On 17 February 2020 the Australian Financial Review ran an article titled ‘Fresh scrutiny of trust payouts to beneficiaries’.
For clients who may have seen the article, we wanted to further explain the issues, so that clients with family trusts are not unnecessarily alarmed.
The essence of the article, is that if family trusts are used to distribute income (or capital gains) to children who are over 18 (or other low income beneficiaries), then the ATO may look to apply an anti-avoidance provision (known as Section 100A).
This can occur in situations where the beneficiary reimburses the trust or other beneficiaries (for example if a child reimburses a parent) in a way which suggests that they were never the intended beneficiary.
We have set out below an example as a discussion point.
The ‘Magic Family Trust’ derives income of $200,000 in a given tax year.
Mr and Mrs Johnstone as the directors of the Trustee company – decide to distribute $130,000 to Mrs Johnstone and $70,000 to Earvin Johnstone Junior who is now 20 years of age.
On the $70,000 distributed to him Earvin pays significantly less tax than Mrs Johnstone would have paid, because Earvin is still studying and does not earn an income.
On the trust distribution Earvin pays $15,697 of tax whereas Mrs Johnstone would have paid approximately $27,500 on that additional $70,000, had the distribution been made to her.
Discussions between Mrs Johnstone and Earvin lead to a transfer of funds from Earvin’s bank account to Mrs Johnstone on the basis that it is ‘family income’ and Mrs Johnstone will spend or invest those funds as she decides.

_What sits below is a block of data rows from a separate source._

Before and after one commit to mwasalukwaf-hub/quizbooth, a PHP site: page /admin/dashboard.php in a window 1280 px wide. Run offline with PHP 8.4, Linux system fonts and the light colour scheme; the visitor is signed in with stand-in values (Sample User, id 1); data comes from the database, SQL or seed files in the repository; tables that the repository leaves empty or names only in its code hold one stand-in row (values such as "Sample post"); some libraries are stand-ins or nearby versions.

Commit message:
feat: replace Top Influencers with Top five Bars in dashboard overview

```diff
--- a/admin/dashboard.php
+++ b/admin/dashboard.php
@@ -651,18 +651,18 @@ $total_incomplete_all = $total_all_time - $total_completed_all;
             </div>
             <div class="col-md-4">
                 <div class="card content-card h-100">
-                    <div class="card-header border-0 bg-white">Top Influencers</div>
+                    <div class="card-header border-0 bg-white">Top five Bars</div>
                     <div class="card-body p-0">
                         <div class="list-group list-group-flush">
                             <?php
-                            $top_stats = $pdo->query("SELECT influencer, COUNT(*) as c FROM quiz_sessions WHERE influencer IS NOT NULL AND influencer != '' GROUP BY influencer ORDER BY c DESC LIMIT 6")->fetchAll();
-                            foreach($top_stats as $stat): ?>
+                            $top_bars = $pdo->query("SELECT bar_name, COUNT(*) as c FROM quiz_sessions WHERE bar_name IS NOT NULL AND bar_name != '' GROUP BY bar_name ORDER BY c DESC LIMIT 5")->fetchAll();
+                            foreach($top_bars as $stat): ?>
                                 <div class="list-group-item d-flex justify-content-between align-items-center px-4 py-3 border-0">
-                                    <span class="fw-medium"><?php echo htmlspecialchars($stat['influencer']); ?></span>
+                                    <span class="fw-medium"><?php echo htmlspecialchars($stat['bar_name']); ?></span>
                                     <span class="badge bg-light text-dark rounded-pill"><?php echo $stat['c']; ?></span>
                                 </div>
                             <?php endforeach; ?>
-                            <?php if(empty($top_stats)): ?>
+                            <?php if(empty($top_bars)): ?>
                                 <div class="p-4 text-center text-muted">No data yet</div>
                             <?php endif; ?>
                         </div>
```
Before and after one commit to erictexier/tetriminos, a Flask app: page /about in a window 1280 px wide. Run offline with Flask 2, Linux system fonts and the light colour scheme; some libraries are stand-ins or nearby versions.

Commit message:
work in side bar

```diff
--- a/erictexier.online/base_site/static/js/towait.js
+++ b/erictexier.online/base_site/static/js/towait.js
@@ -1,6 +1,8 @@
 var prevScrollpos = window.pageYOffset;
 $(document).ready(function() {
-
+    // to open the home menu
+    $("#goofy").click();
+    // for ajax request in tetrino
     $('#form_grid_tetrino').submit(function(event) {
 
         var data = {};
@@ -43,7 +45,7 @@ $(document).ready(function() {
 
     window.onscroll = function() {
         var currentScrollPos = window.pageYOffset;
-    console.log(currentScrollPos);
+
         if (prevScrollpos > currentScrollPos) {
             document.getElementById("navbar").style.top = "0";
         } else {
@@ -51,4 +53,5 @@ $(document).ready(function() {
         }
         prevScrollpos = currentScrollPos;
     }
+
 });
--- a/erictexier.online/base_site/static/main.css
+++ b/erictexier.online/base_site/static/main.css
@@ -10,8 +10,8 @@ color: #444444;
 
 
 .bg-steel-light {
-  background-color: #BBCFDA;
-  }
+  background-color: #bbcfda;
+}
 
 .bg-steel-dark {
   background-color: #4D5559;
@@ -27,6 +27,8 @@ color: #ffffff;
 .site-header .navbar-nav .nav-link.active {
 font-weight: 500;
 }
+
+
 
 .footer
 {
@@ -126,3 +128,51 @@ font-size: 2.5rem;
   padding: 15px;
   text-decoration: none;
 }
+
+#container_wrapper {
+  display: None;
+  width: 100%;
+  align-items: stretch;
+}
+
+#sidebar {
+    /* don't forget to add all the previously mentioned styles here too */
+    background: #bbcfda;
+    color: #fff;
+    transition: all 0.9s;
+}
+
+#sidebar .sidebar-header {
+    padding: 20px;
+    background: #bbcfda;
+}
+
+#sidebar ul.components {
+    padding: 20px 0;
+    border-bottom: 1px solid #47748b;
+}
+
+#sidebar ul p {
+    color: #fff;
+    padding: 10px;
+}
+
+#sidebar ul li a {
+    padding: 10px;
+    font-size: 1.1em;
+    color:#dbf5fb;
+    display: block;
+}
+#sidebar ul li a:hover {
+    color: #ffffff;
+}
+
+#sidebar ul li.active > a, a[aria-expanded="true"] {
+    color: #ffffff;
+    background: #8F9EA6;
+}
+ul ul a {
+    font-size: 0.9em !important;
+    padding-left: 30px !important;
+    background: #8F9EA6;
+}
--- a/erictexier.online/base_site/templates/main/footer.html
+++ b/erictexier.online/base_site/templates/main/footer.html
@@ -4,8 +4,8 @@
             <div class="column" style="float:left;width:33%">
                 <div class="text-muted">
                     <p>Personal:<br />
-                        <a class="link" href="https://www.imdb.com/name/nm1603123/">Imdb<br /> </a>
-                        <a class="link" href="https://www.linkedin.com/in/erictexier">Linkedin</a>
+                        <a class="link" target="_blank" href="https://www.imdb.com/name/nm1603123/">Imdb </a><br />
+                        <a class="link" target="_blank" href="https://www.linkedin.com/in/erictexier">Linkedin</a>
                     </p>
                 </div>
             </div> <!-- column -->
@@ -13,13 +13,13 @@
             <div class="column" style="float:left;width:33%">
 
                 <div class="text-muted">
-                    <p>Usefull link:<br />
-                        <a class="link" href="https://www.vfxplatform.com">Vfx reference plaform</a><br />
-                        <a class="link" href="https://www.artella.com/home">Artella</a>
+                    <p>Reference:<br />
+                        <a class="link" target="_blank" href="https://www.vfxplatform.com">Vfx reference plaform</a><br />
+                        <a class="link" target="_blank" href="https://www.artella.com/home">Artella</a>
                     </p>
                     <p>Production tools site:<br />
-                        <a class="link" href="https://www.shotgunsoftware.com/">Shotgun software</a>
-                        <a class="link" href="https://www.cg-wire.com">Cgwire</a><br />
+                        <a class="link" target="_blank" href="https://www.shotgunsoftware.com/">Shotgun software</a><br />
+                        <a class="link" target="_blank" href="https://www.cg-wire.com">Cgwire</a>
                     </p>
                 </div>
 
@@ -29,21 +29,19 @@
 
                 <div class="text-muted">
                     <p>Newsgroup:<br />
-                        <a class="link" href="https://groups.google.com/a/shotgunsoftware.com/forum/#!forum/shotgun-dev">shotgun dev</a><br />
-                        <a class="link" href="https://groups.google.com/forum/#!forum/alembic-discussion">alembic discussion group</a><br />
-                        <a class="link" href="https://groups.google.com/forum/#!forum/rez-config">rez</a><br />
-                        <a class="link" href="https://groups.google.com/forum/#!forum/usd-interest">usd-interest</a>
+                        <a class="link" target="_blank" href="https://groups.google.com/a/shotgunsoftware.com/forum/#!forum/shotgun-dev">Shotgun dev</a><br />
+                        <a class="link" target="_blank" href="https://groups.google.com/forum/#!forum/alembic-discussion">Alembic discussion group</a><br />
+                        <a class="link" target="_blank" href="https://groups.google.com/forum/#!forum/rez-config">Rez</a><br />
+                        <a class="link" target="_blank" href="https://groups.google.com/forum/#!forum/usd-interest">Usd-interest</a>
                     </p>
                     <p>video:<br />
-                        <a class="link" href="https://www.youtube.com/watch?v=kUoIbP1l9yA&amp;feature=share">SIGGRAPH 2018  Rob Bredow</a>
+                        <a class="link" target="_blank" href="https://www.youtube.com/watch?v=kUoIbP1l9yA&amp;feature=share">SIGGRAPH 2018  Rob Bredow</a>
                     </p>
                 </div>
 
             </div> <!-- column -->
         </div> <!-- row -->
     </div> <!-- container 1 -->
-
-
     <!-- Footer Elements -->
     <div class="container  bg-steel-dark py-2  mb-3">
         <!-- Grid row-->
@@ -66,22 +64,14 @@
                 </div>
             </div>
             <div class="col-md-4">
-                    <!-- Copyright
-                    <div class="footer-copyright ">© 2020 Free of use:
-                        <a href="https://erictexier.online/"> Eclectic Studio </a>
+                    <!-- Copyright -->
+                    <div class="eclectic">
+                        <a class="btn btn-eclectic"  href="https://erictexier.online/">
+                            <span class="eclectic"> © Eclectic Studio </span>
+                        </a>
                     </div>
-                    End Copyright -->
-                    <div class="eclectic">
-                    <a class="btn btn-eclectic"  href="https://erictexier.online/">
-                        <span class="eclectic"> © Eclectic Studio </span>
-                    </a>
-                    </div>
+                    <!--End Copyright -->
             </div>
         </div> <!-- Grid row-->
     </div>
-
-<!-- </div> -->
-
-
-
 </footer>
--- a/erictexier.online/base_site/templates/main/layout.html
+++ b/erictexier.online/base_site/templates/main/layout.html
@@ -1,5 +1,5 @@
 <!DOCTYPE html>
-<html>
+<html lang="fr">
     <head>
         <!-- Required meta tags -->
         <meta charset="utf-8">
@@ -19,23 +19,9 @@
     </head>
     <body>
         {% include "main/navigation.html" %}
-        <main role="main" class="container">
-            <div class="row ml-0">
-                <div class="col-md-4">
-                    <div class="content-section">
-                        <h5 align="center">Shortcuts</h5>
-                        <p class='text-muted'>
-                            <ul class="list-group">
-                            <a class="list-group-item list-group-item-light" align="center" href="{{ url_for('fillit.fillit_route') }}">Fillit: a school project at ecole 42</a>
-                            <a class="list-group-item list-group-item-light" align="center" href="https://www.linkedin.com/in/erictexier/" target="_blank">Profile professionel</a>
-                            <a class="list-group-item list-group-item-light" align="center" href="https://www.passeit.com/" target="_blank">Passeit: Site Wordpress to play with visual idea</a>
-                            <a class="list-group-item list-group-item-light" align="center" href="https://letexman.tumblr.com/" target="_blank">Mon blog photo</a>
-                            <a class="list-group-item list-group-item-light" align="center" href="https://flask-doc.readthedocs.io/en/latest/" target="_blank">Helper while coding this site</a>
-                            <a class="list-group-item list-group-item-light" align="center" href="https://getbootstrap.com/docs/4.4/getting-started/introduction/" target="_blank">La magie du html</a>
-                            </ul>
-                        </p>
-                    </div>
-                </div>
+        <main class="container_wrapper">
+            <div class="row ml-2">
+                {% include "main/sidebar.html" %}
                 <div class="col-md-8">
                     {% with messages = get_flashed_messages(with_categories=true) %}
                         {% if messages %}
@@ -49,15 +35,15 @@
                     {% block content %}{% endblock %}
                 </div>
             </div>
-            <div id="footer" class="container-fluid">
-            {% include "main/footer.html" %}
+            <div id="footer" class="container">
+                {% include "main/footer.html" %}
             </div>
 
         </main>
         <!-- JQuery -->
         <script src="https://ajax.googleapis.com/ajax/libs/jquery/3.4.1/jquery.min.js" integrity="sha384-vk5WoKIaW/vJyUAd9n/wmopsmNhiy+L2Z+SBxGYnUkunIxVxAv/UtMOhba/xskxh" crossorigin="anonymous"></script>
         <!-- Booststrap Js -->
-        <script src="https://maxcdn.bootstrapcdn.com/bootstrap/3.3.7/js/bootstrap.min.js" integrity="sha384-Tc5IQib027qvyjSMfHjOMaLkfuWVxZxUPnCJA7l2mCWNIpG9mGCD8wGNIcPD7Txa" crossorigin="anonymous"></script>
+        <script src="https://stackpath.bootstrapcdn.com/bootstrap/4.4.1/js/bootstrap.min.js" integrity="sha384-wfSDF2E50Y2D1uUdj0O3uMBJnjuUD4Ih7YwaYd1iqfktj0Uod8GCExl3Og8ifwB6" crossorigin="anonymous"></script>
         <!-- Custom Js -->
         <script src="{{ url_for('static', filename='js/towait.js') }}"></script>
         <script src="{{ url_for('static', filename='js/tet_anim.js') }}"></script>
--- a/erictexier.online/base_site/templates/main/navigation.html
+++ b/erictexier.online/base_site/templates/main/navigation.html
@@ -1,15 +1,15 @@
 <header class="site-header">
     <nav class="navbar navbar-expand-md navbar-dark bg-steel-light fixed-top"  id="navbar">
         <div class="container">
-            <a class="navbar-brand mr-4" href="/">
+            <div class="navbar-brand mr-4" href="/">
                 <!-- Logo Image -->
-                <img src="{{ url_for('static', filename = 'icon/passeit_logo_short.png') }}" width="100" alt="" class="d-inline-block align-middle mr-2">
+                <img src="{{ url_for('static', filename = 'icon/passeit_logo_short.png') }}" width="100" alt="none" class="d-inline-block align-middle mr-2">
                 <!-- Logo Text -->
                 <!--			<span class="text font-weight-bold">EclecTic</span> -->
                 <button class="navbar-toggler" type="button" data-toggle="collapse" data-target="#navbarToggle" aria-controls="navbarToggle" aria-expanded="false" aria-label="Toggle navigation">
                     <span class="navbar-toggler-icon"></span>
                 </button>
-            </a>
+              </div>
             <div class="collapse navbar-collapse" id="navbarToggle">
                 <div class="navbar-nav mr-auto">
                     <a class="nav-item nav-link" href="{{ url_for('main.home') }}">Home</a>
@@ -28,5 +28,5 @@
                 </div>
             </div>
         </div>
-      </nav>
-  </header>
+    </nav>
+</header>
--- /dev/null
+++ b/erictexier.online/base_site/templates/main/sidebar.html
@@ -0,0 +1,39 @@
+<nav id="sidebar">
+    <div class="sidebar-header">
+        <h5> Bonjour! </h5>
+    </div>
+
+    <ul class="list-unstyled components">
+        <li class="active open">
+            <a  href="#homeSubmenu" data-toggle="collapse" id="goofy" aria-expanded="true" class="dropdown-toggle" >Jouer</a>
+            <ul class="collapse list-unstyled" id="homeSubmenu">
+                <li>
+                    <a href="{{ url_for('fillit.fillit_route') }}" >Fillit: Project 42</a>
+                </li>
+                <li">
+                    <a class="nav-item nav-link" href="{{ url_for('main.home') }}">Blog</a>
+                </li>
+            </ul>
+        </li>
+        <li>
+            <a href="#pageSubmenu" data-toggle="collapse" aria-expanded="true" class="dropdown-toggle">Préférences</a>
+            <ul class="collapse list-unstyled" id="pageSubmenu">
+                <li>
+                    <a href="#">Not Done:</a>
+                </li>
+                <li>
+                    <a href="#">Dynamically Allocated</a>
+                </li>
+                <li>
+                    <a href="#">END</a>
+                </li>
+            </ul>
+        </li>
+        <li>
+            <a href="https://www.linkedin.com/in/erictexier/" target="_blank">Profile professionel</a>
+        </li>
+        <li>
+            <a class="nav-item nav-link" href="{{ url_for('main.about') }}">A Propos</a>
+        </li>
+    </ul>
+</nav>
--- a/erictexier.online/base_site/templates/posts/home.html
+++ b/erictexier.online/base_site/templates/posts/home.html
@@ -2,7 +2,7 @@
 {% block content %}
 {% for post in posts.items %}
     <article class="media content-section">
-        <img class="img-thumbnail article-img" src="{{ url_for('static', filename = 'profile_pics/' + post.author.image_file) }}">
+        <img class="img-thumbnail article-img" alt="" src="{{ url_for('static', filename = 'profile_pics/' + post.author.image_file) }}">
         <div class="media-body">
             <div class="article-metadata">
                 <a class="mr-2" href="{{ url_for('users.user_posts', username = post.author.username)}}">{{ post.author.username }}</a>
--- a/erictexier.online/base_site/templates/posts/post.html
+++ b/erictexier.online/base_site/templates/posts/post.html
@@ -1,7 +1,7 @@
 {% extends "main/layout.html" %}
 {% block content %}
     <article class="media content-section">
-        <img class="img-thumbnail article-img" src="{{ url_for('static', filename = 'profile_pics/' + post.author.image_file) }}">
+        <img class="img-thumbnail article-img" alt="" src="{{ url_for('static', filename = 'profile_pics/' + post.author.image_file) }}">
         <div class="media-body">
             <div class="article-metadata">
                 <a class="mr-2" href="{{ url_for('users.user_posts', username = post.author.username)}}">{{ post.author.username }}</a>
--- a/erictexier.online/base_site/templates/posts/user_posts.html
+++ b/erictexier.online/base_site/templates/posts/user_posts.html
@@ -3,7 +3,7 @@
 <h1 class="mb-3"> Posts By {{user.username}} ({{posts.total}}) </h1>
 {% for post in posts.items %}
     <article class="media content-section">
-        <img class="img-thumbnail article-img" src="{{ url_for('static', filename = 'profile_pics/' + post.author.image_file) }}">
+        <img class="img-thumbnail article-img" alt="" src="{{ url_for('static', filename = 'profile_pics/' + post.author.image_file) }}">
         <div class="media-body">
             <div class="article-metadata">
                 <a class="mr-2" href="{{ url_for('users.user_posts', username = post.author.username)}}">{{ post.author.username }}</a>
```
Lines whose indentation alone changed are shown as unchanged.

If this scenario was reviewed by the ATO, they may seek to apply Section 100A to the affairs of the Johnstone’s. Although there is effectively an exception for ‘ordinary family dealings’ it is not clear whether a court would agree that the arrangement above would be considered as such.
In our example it would be necessary to determine what Mrs Johnstone did with the money and if the funds were effectively used for Earvin’s benefit. For example the AFR article says that “in some cases, senior external lawyers and barristers have been engaged by the ATO to review spending on household costs, family holidays, cars and a range of other living expenses.’
However if the funds were clearly used for something which did not benefit Earvin then in our view Section 100A would be likely to apply.
Section 100A would have the effect of treating Earvin as never being entitled to the income. It means that the Magic Family Trust could potentially be assessed to pay tax at 47% on the $70,000 distributed to Earvin, excluding penalties (which would be applied).
That would increase the tax to $32,900 excluding penalties, compared to the $15,697 that Earvin would have originally paid.
The Australian Financial Review article also reports that the ATO is developing a public ruling which will discuss interpretational issues associated with Section 100A.
It is hoped that the public ruling will outline the ATO’s views on the ‘ordinary family dealing’ exception, so that taxpayers can have certainty about what type of arrangements will be acceptable to the ATO when it comes to distributing trust income.